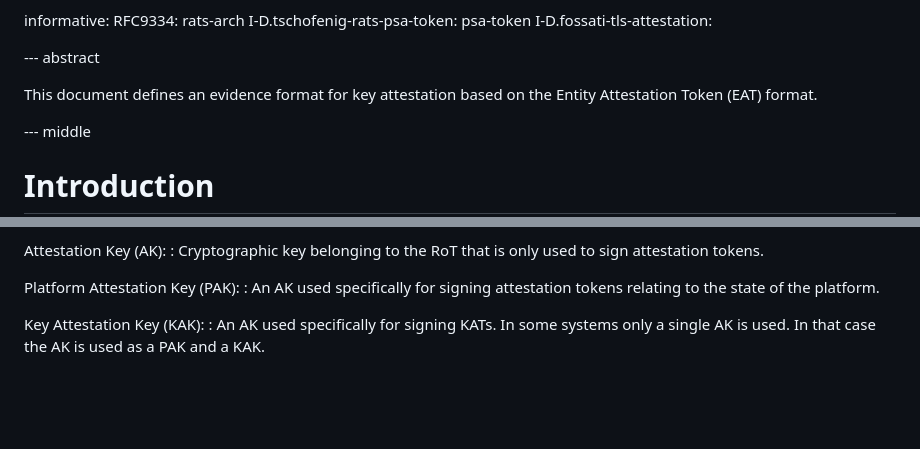
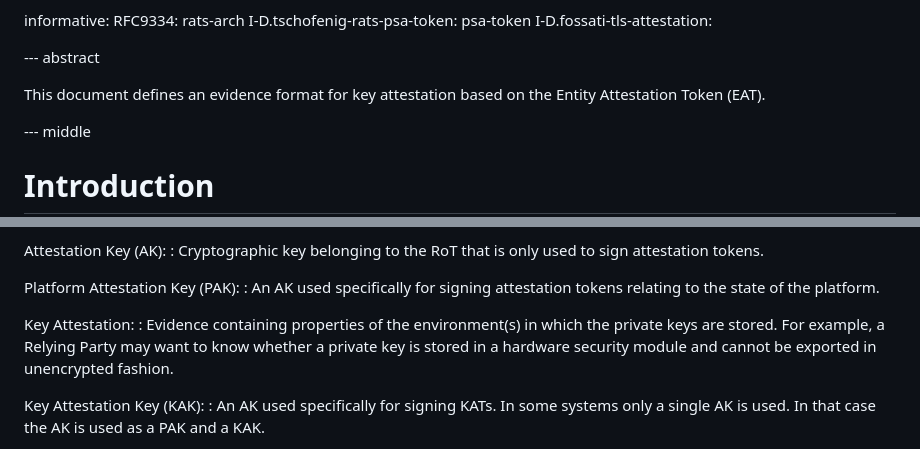
Before and after one commit to thomas-fossati/draft-kat, a Markdown page: draft-bft-rats-kat.md, 2 parts joined by grey strips. Drawn GitHub-style; blank space fills up the shorter version.

Commit message:
Terminology Update

```diff
--- a/draft-bft-rats-kat.md
+++ b/draft-bft-rats-kat.md
@@ -47,7 +47,7 @@ informative:
 --- abstract
 
 This document defines an evidence format for key attestation based on
-the Entity Attestation Token (EAT) format.
+the Entity Attestation Token (EAT).
 
 --- middle
 
@@ -77,6 +77,12 @@ attestation tokens.
 Platform Attestation Key (PAK):
 : An AK used specifically for signing attestation tokens relating to the
 state of the platform.
+
+Key Attestation:
+: Evidence containing properties of the environment(s) in which the private
+keys are stored. For example, a Relying Party may want to know whether
+a private key is stored in a hardware security module and cannot be
+exported in unencrypted fashion.
 
 Key Attestation Key (KAK):
 : An AK used specifically for signing KATs. In some systems only a
```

* * * *

The pictures stay out; everything else in the records above must be repeated exactly.

Before and after one commit to thomas-fossati/draft-kat, a Markdown page: draft-bft-rats-kat.md, 2 parts joined by grey strips. Drawn GitHub-style; blank space fills up the shorter version.

Commit message:
Terminology Update

```diff
--- a/draft-bft-rats-kat.md
+++ b/draft-bft-rats-kat.md
@@ -47,7 +47,7 @@ informative:
 --- abstract
 
 This document defines an evidence format for key attestation based on
-the Entity Attestation Token (EAT) format.
+the Entity Attestation Token (EAT).
 
 --- middle
 
@@ -77,6 +77,12 @@ attestation tokens.
 Platform Attestation Key (PAK):
 : An AK used specifically for signing attestation tokens relating to the
 state of the platform.
+
+Key Attestation:
+: Evidence containing properties of the environment(s) in which the private
+keys are stored. For example, a Relying Party may want to know whether
+a private key is stored in a hardware security module and cannot be
+exported in unencrypted fashion.
 
 Key Attestation Key (KAK):
 : An AK used specifically for signing KATs. In some systems only a
```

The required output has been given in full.